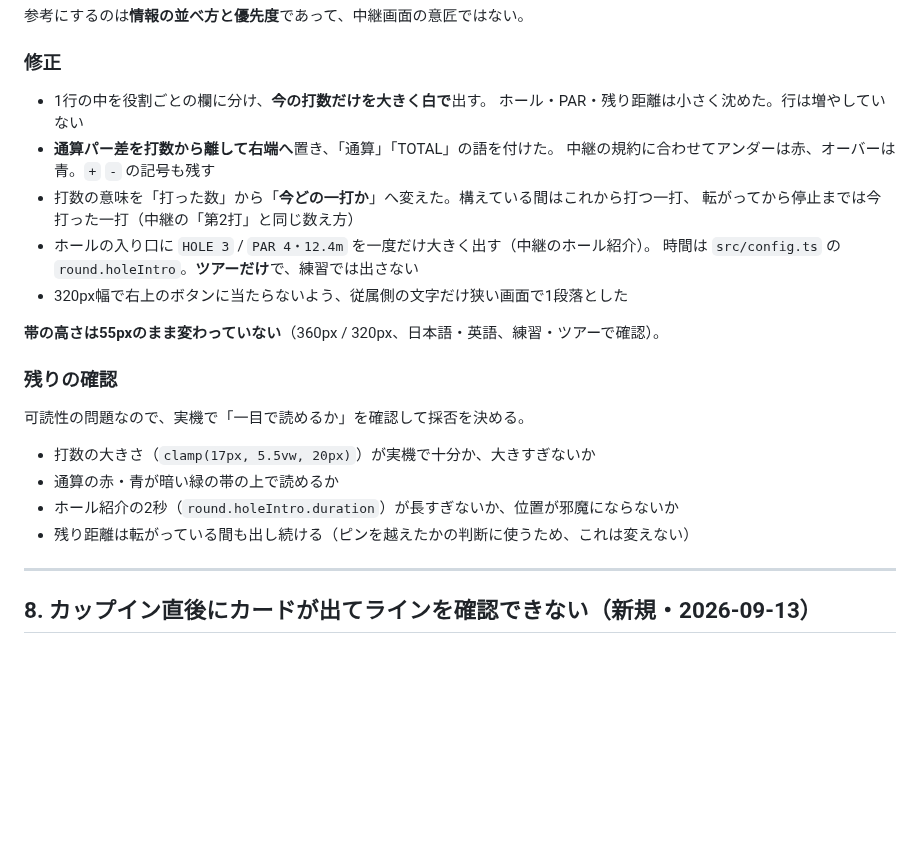
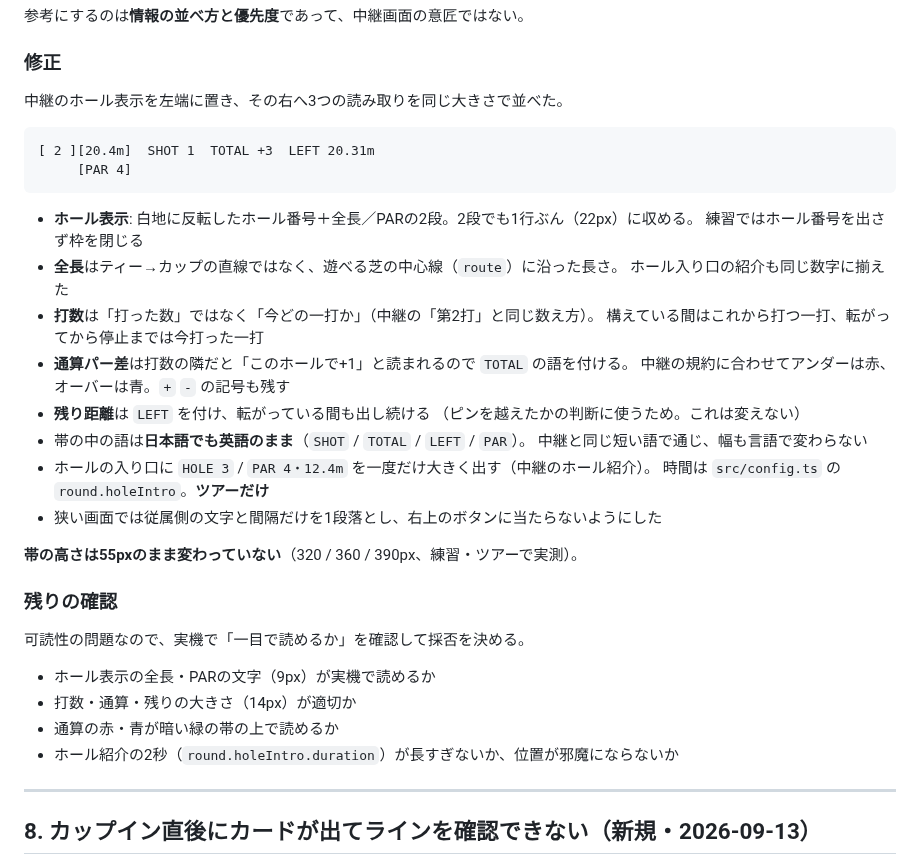
Before and after one commit to hanagemaru/putt, a Markdown page: docs/PLAYTEST_BACKLOG.md, the part around the change. Rendered like a GitHub page; blank space fills up the shorter version.

Commit message:
進行表示の組み直しを記録する
Co-Authored-By: Claude Opus 5 <noreply@anthropic.com>
Claude-Session: https://claude.ai/code/session_0159boo3rcJYTovTZSKaywgt

````diff
--- a/docs/PLAYTEST_BACKLOG.md
+++ b/docs/PLAYTEST_BACKLOG.md
@@ -243,26 +243,39 @@ HOLE 3/9  PAR 4  2打 +1  3.42m
 
 ### 修正
 
-- 1行の中を役割ごとの欄に分け、**今の打数だけを大きく白で**出す。
-  ホール・PAR・残り距離は小さく沈めた。行は増やしていない
-- **通算パー差を打数から離して右端へ**置き、「通算」「TOTAL」の語を付けた。
+中継のホール表示を左端に置き、その右へ3つの読み取りを同じ大きさで並べた。
+
+```
+[ 2 ][20.4m]  SHOT 1  TOTAL +3  LEFT 20.31m
+     [PAR 4]
+```
+
+- **ホール表示**: 白地に反転したホール番号＋全長／PARの2段。2段でも1行ぶん（22px）に収める。
+  練習ではホール番号を出さず枠を閉じる
+- **全長**はティー→カップの直線ではなく、遊べる芝の中心線（`route`）に沿った長さ。
+  ホール入り口の紹介も同じ数字に揃えた
+- **打数**は「打った数」ではなく「今どの一打か」（中継の「第2打」と同じ数え方）。
+  構えている間はこれから打つ一打、転がってから停止までは今打った一打
+- **通算パー差**は打数の隣だと「このホールで+1」と読まれるので `TOTAL` の語を付ける。
   中継の規約に合わせてアンダーは赤、オーバーは青。`+` `-` の記号も残す
-- 打数の意味を「打った数」から「**今どの一打か**」へ変えた。構えている間はこれから打つ一打、
-  転がってから停止までは今打った一打（中継の「第2打」と同じ数え方）
+- **残り距離**は `LEFT` を付け、転がっている間も出し続ける
+  （ピンを越えたかの判断に使うため。これは変えない）
+- 帯の中の語は**日本語でも英語のまま**（`SHOT` / `TOTAL` / `LEFT` / `PAR`）。
+  中継と同じ短い語で通じ、幅も言語で変わらない
 - ホールの入り口に `HOLE 3` / `PAR 4・12.4m` を一度だけ大きく出す（中継のホール紹介）。
-  時間は `src/config.ts` の `round.holeIntro`。**ツアーだけ**で、練習では出さない
-- 320px幅で右上のボタンに当たらないよう、従属側の文字だけ狭い画面で1段落とした
+  時間は `src/config.ts` の `round.holeIntro`。**ツアーだけ**
+- 狭い画面では従属側の文字と間隔だけを1段落とし、右上のボタンに当たらないようにした
 
-**帯の高さは55pxのまま変わっていない**（360px / 320px、日本語・英語、練習・ツアーで確認）。
+**帯の高さは55pxのまま変わっていない**（320 / 360 / 390px、練習・ツアーで実測）。
 
 ### 残りの確認
 
 可読性の問題なので、実機で「一目で読めるか」を確認して採否を決める。
 
-- 打数の大きさ（`clamp(17px, 5.5vw, 20px)`）が実機で十分か、大きすぎないか
+- ホール表示の全長・PARの文字（9px）が実機で読めるか
+- 打数・通算・残りの大きさ（14px）が適切か
 - 通算の赤・青が暗い緑の帯の上で読めるか
 - ホール紹介の2秒（`round.holeIntro.duration`）が長すぎないか、位置が邪魔にならないか
-- 残り距離は転がっている間も出し続ける（ピンを越えたかの判断に使うため、これは変えない）
 
 ---
 
````
Also changed, not shown: PROJECT_STATUS.md (+7 -5 lines).
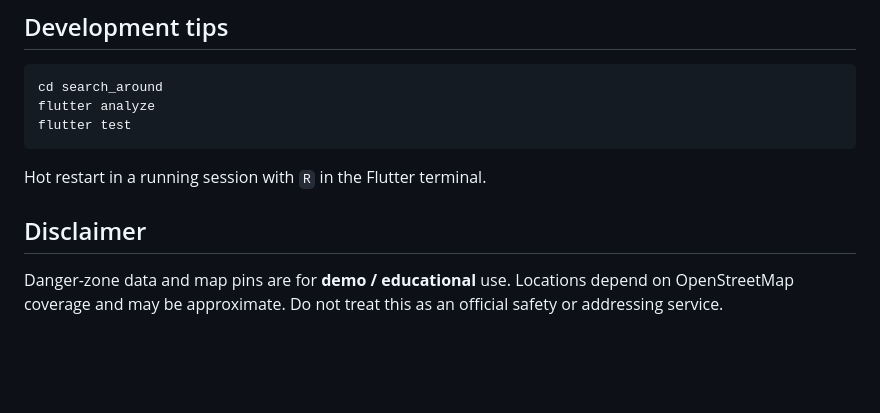
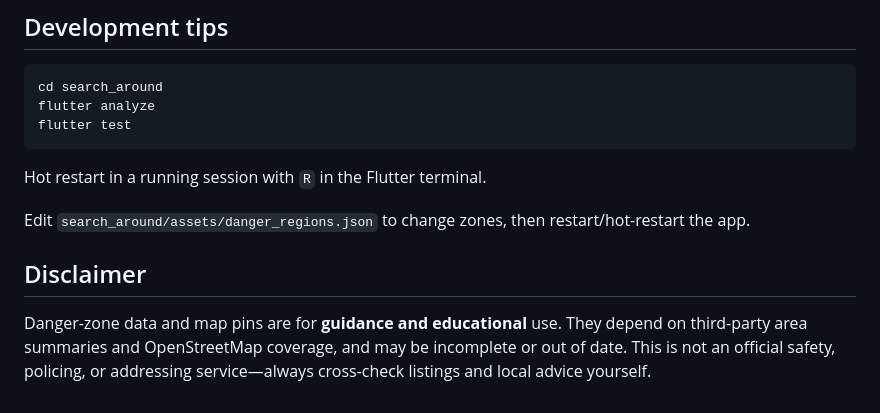
Before and after one commit to jagoda-ks/SearchAround, a Markdown page: README.md, the part around one of its changes. Drawn GitHub-style; blank space fills up the shorter version.

```diff
--- a/README.md
+++ b/README.md
@@ -102,6 +111,8 @@ flutter test
 
 Hot restart in a running session with `R` in the Flutter terminal.
 
+Edit `search_around/assets/danger_regions.json` to change zones, then restart/hot-restart the app.
+
 ## Disclaimer
 
-Danger-zone data and map pins are for **demo / educational** use. Locations depend on OpenStreetMap coverage and may be approximate. Do not treat this as an official safety or addressing service.
+Danger-zone data and map pins are for **guidance and educational** use. They depend on third-party area summaries and OpenStreetMap coverage, and may be incomplete or out of date. This is not an official safety, policing, or addressing service—always cross-check listings and local advice yourself.
```
Also changed, not shown: other parts of README.md (+70 -61 lines).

- **TASK PROMPT**
Each line above should be output exactly, apart from the pictures.

- **EXERCISE OUTPUT**
Before and after one commit to hanagemaru/putt, a Markdown page: docs/PLAYTEST_BACKLOG.md, the part around the change. Rendered like a GitHub page; blank space fills up the shorter version.

Commit message:
進行表示の組み直しを記録する
Co-Authored-By: Claude Opus 5 <noreply@anthropic.com>
Claude-Session: https://claude.ai/code/session_0159boo3rcJYTovTZSKaywgt

````diff
--- a/docs/PLAYTEST_BACKLOG.md
+++ b/docs/PLAYTEST_BACKLOG.md
@@ -243,26 +243,39 @@ HOLE 3/9  PAR 4  2打 +1  3.42m
 
 ### 修正
 
-- 1行の中を役割ごとの欄に分け、**今の打数だけを大きく白で**出す。
-  ホール・PAR・残り距離は小さく沈めた。行は増やしていない
-- **通算パー差を打数から離して右端へ**置き、「通算」「TOTAL」の語を付けた。
+中継のホール表示を左端に置き、その右へ3つの読み取りを同じ大きさで並べた。
+
+```
+[ 2 ][20.4m]  SHOT 1  TOTAL +3  LEFT 20.31m
+     [PAR 4]
+```
+
+- **ホール表示**: 白地に反転したホール番号＋全長／PARの2段。2段でも1行ぶん（22px）に収める。
+  練習ではホール番号を出さず枠を閉じる
+- **全長**はティー→カップの直線ではなく、遊べる芝の中心線（`route`）に沿った長さ。
+  ホール入り口の紹介も同じ数字に揃えた
+- **打数**は「打った数」ではなく「今どの一打か」（中継の「第2打」と同じ数え方）。
+  構えている間はこれから打つ一打、転がってから停止までは今打った一打
+- **通算パー差**は打数の隣だと「このホールで+1」と読まれるので `TOTAL` の語を付ける。
   中継の規約に合わせてアンダーは赤、オーバーは青。`+` `-` の記号も残す
-- 打数の意味を「打った数」から「**今どの一打か**」へ変えた。構えている間はこれから打つ一打、
-  転がってから停止までは今打った一打（中継の「第2打」と同じ数え方）
+- **残り距離**は `LEFT` を付け、転がっている間も出し続ける
+  （ピンを越えたかの判断に使うため。これは変えない）
+- 帯の中の語は**日本語でも英語のまま**（`SHOT` / `TOTAL` / `LEFT` / `PAR`）。
+  中継と同じ短い語で通じ、幅も言語で変わらない
 - ホールの入り口に `HOLE 3` / `PAR 4・12.4m` を一度だけ大きく出す（中継のホール紹介）。
-  時間は `src/config.ts` の `round.holeIntro`。**ツアーだけ**で、練習では出さない
-- 320px幅で右上のボタンに当たらないよう、従属側の文字だけ狭い画面で1段落とした
+  時間は `src/config.ts` の `round.holeIntro`。**ツアーだけ**
+- 狭い画面では従属側の文字と間隔だけを1段落とし、右上のボタンに当たらないようにした
 
-**帯の高さは55pxのまま変わっていない**（360px / 320px、日本語・英語、練習・ツアーで確認）。
+**帯の高さは55pxのまま変わっていない**（320 / 360 / 390px、練習・ツアーで実測）。
 
 ### 残りの確認
 
 可読性の問題なので、実機で「一目で読めるか」を確認して採否を決める。
 
-- 打数の大きさ（`clamp(17px, 5.5vw, 20px)`）が実機で十分か、大きすぎないか
+- ホール表示の全長・PARの文字（9px）が実機で読めるか
+- 打数・通算・残りの大きさ（14px）が適切か
 - 通算の赤・青が暗い緑の帯の上で読めるか
 - ホール紹介の2秒（`round.holeIntro.duration`）が長すぎないか、位置が邪魔にならないか
-- 残り距離は転がっている間も出し続ける（ピンを越えたかの判断に使うため、これは変えない）
 
 ---
 
````
Also changed, not shown: PROJECT_STATUS.md (+7 -5 lines).
Before and after one commit to jagoda-ks/SearchAround, a Markdown page: README.md, the part around one of its changes. Drawn GitHub-style; blank space fills up the shorter version.

```diff
--- a/README.md
+++ b/README.md
@@ -102,6 +111,8 @@ flutter test
 
 Hot restart in a running session with `R` in the Flutter terminal.
 
+Edit `search_around/assets/danger_regions.json` to change zones, then restart/hot-restart the app.
+
 ## Disclaimer
 
-Danger-zone data and map pins are for **demo / educational** use. Locations depend on OpenStreetMap coverage and may be approximate. Do not treat this as an official safety or addressing service.
+Danger-zone data and map pins are for **guidance and educational** use. They depend on third-party area summaries and OpenStreetMap coverage, and may be incomplete or out of date. This is not an official safety, policing, or addressing service—always cross-check listings and local advice yourself.
```
Also changed, not shown: other parts of README.md (+70 -61 lines).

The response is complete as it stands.